But now the bad news: ‘Travels’ inserts some new Stewart solo licks, inaccurately mutes some of his synth pads and then inexplicably mixes his acoustic piano way down and drenches it in muddy reverb (though Holdsworth’s comping is brought forward in the mix).
Then there’s ‘Five G’ – it’s mixed totally dry, with all reverb removed, again with Stewart’s keys too low and Berlin’s bass too high and too ‘middly’.
And the packaging? Sid Smith’s liner notes are excellent, with some lovely, previously-unpublished photos from rehearsal rooms and pub gardens (both in Kingston, Surrey!).
But there’s no sign of the tracklisting or song/composer credits on the digipack – you have to search around for the inner pamphlet to find the details printed in the middle, so quick reference while listening is not easy.
Still – even if the remix is patchy (I can’t comment on the surround mix), the whole package is well worth getting.

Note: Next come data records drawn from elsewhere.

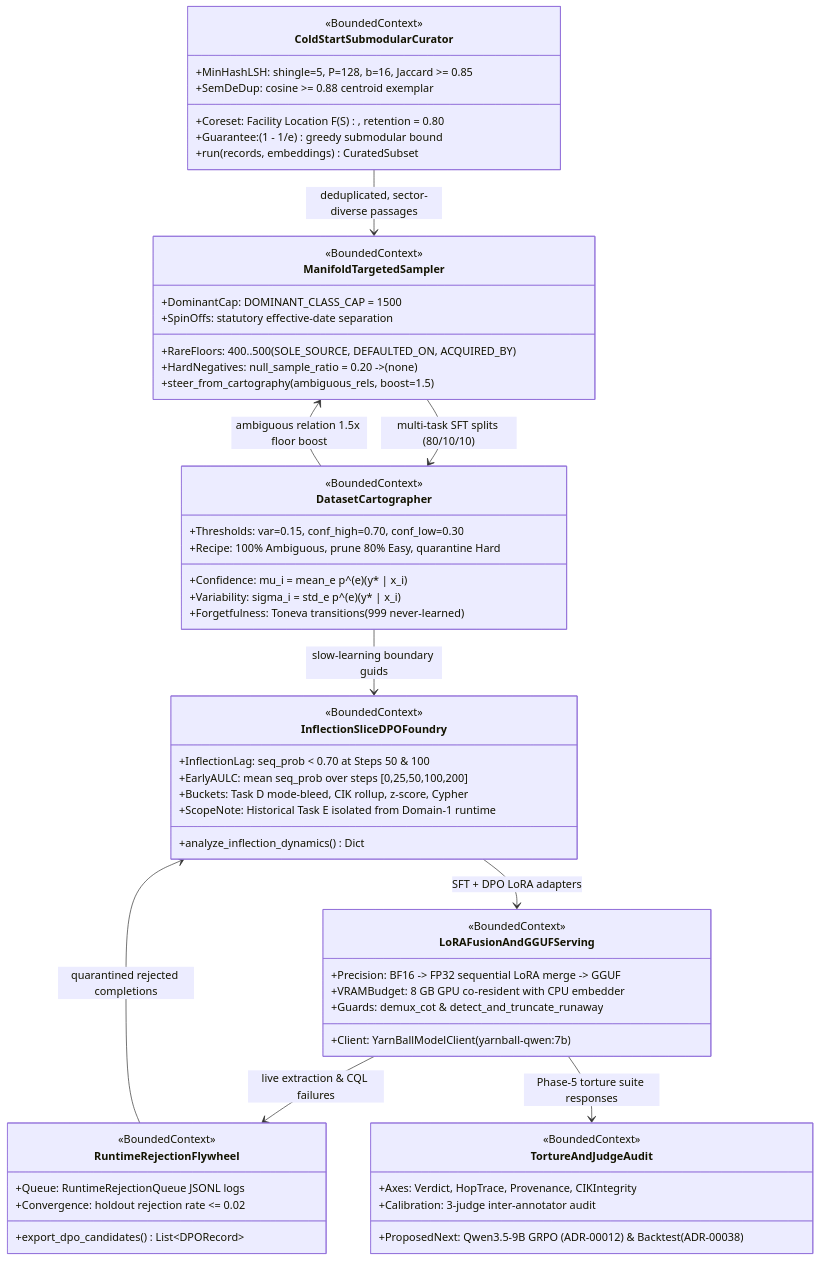
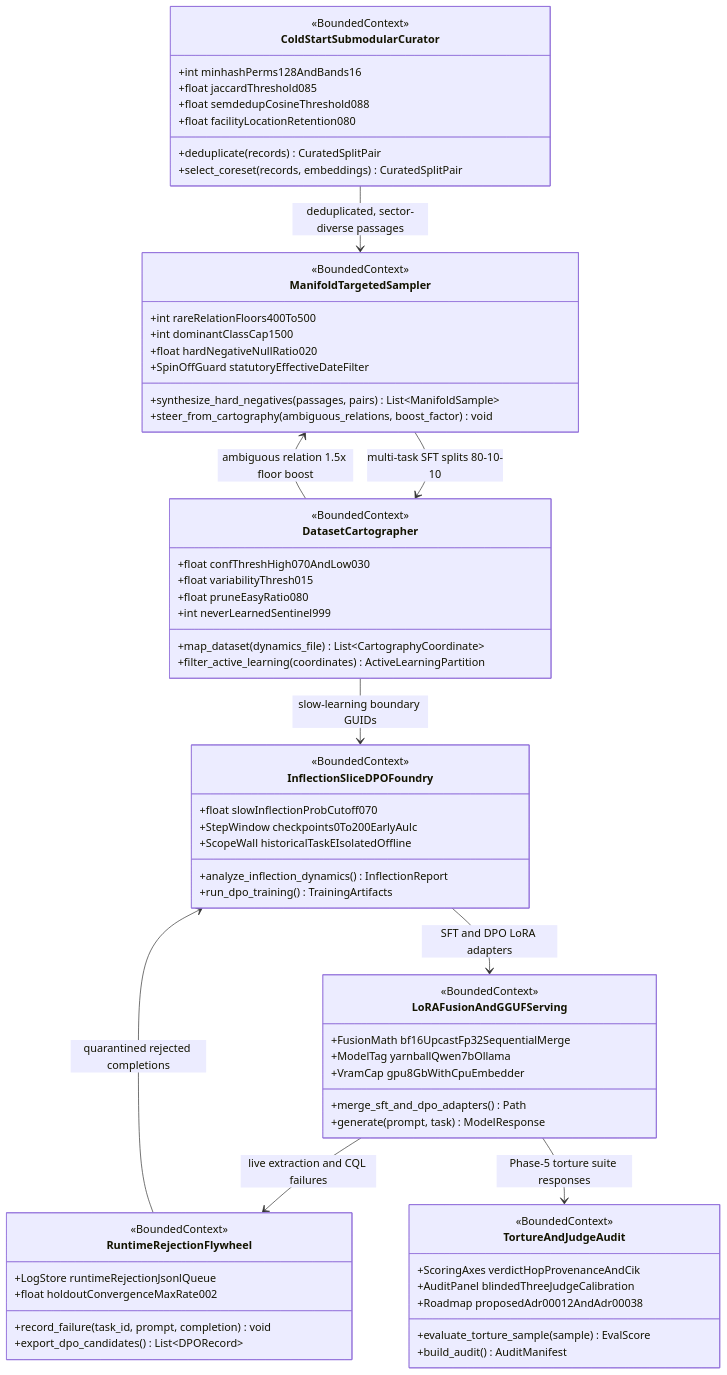
One commit to CamiloEmiliano/YarnBall changed the first of 4 diagrams in docs/technical-report/04-curation-and-model-foundry.md. Above: the diagram before and after it, drawn with Mermaid. The commit also changed other lines of this file and 6 other files, not shown here.

Commit message:
docs(technical-report): fix Mermaid rendering, Monograph numbering, notation, and Ch.0 layout

````diff
--- a/docs/technical-report/04-curation-and-model-foundry.md
+++ b/docs/technical-report/04-curation-and-model-foundry.md
@@ -17,71 +17,78 @@
 ```mermaid
 classDiagram
     direction TB
 
     class ColdStartSubmodularCurator {
         <<BoundedContext>>
-        +MinHashLSH: shingle=5, P=128, b=16, Jaccard >= 0.85
-        +SemDeDup: cosine >= 0.88 centroid exemplar
-        +Coreset: Facility Location F(S), retention = 0.80
-        +Guarantee: (1 - 1/e) greedy submodular bound
-        +run(records, embeddings) CuratedSubset
+        +int minhashPerms128AndBands16
+        +float jaccardThreshold085
+        +float semdedupCosineThreshold088
+        +float facilityLocationRetention080
+        +deduplicate(records) CuratedSplitPair
+        +select_coreset(records, embeddings) CuratedSplitPair
     }
 
     class ManifoldTargetedSampler {
         <<BoundedContext>>
-        +RareFloors: 400..500 (SOLE_SOURCE, DEFAULTED_ON, ACQUIRED_BY)
-        +DominantCap: DOMINANT_CLASS_CAP = 1500
-        +HardNegatives: null_sample_ratio = 0.20 -> (none)
-        +SpinOffs: statutory effective-date separation
-        +steer_from_cartography(ambiguous_rels, boost=1.5)
+        +int rareRelationFloors400To500
+        +int dominantClassCap1500
+        +float hardNegativeNullRatio020
+        +SpinOffGuard statutoryEffectiveDateFilter
+        +synthesize_hard_negatives(passages, pairs) List~ManifoldSample~
+        +steer_from_cartography(ambiguous_relations, boost_factor) void
     }
 
     class DatasetCartographer {
         <<BoundedContext>>
-        +Confidence: mu_i = mean_e p^(e)(y* | x_i)
-        +Variability: sigma_i = std_e p^(e)(y* | x_i)
-        +Thresholds: var=0.15, conf_high=0.70, conf_low=0.30
-        +Recipe: 100% Ambiguous, prune 80% Easy, quarantine Hard
-        +Forgetfulness: Toneva transitions (999 never-learned)
+        +float confThreshHigh070AndLow030
+        +float variabilityThresh015
+        +float pruneEasyRatio080
+        +int neverLearnedSentinel999
+        +map_dataset(dynamics_file) List~CartographyCoordinate~
+        +filter_active_learning(coordinates) ActiveLearningPartition
     }
 
     class InflectionSliceDPOFoundry {
         <<BoundedContext>>
-        +InflectionLag: seq_prob < 0.70 at Steps 50 & 100
-        +EarlyAULC: mean seq_prob over steps [0,25,50,100,200]
-        +Buckets: Task D mode-bleed, CIK rollup, z-score, Cypher
-        +ScopeNote: Historical Task E isolated from Domain-1 runtime
-        +analyze_inflection_dynamics() Dict
+        +float slowInflectionProbCutoff070
+        +StepWindow checkpoints0To200EarlyAulc
+        +ScopeWall historicalTaskEIsolatedOffline
+        +analyze_inflection_dynamics() InflectionReport
+        +run_dpo_training() TrainingArtifacts
     }
 
     class LoRAFusionAndGGUFServing {
         <<BoundedContext>>
-        +Precision: BF16 -> FP32 sequential LoRA merge -> GGUF
-        +Client: YarnBallModelClient (yarnball-qwen:7b)
-        +VRAMBudget: 8 GB GPU co-resident with CPU embedder
-        +Guards: demux_cot & detect_and_truncate_runaway
+        +FusionMath bf16UpcastFp32SequentialMerge
+        +ModelTag yarnballQwen7bOllama
+        +VramCap gpu8GbWithCpuEmbedder
+        +merge_sft_and_dpo_adapters() Path
+        +generate(prompt, task) ModelResponse
     }
 
     class RuntimeRejectionFlywheel {
         <<BoundedContext>>
-        +Queue: RuntimeRejectionQueue JSONL logs
-        +Convergence: holdout rejection rate <= 0.02
+        +LogStore runtimeRejectionJsonlQueue
+        +float holdoutConvergenceMaxRate002
+        +record_failure(task_id, prompt, completion) void
         +export_dpo_candidates() List~DPORecord~
     }
 
     class TortureAndJudgeAudit {
         <<BoundedContext>>
-        +Axes: Verdict, HopTrace, Provenance, CIKIntegrity
-        +Calibration: 3-judge inter-annotator audit
-        +ProposedNext: Qwen3.5-9B GRPO (ADR-00012) & Backtest (ADR-00038)
+        +ScoringAxes verdictHopProvenanceAndCik
+        +AuditPanel blindedThreeJudgeCalibration
+        +Roadmap proposedAdr00012AndAdr00038
+        +evaluate_torture_sample(sample) EvalScore
+        +build_audit() AuditManifest
     }
 
     ColdStartSubmodularCurator --> ManifoldTargetedSampler : deduplicated, sector-diverse passages
-    ManifoldTargetedSampler --> DatasetCartographer : multi-task SFT splits (80/10/10)
+    ManifoldTargetedSampler --> DatasetCartographer : multi-task SFT splits 80-10-10
     DatasetCartographer --> ManifoldTargetedSampler : ambiguous relation 1.5x floor boost
-    DatasetCartographer --> InflectionSliceDPOFoundry : slow-learning boundary guids
-    InflectionSliceDPOFoundry --> LoRAFusionAndGGUFServing : SFT + DPO LoRA adapters
-    LoRAFusionAndGGUFServing --> RuntimeRejectionFlywheel : live extraction & CQL failures
+    DatasetCartographer --> InflectionSliceDPOFoundry : slow-learning boundary GUIDs
+    InflectionSliceDPOFoundry --> LoRAFusionAndGGUFServing : SFT and DPO LoRA adapters
+    LoRAFusionAndGGUFServing --> RuntimeRejectionFlywheel : live extraction and CQL failures
     RuntimeRejectionFlywheel --> InflectionSliceDPOFoundry : quarantined rejected completions
     LoRAFusionAndGGUFServing --> TortureAndJudgeAudit : Phase-5 torture suite responses
 ```
````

Any excuse to celebrate a classic album and brilliant band, and a rich voyage of discovery if you don’t know this music.
One Of A Kind Expanded & Remixed is available at Burning Shed.
In which freelance writer Malcolm Wyatt jealously guards his own corner of web hyperspace, featuring interviews, reviews and rants involving big names from across the world of music, comedy, literature, film, TV, the arts, and sport.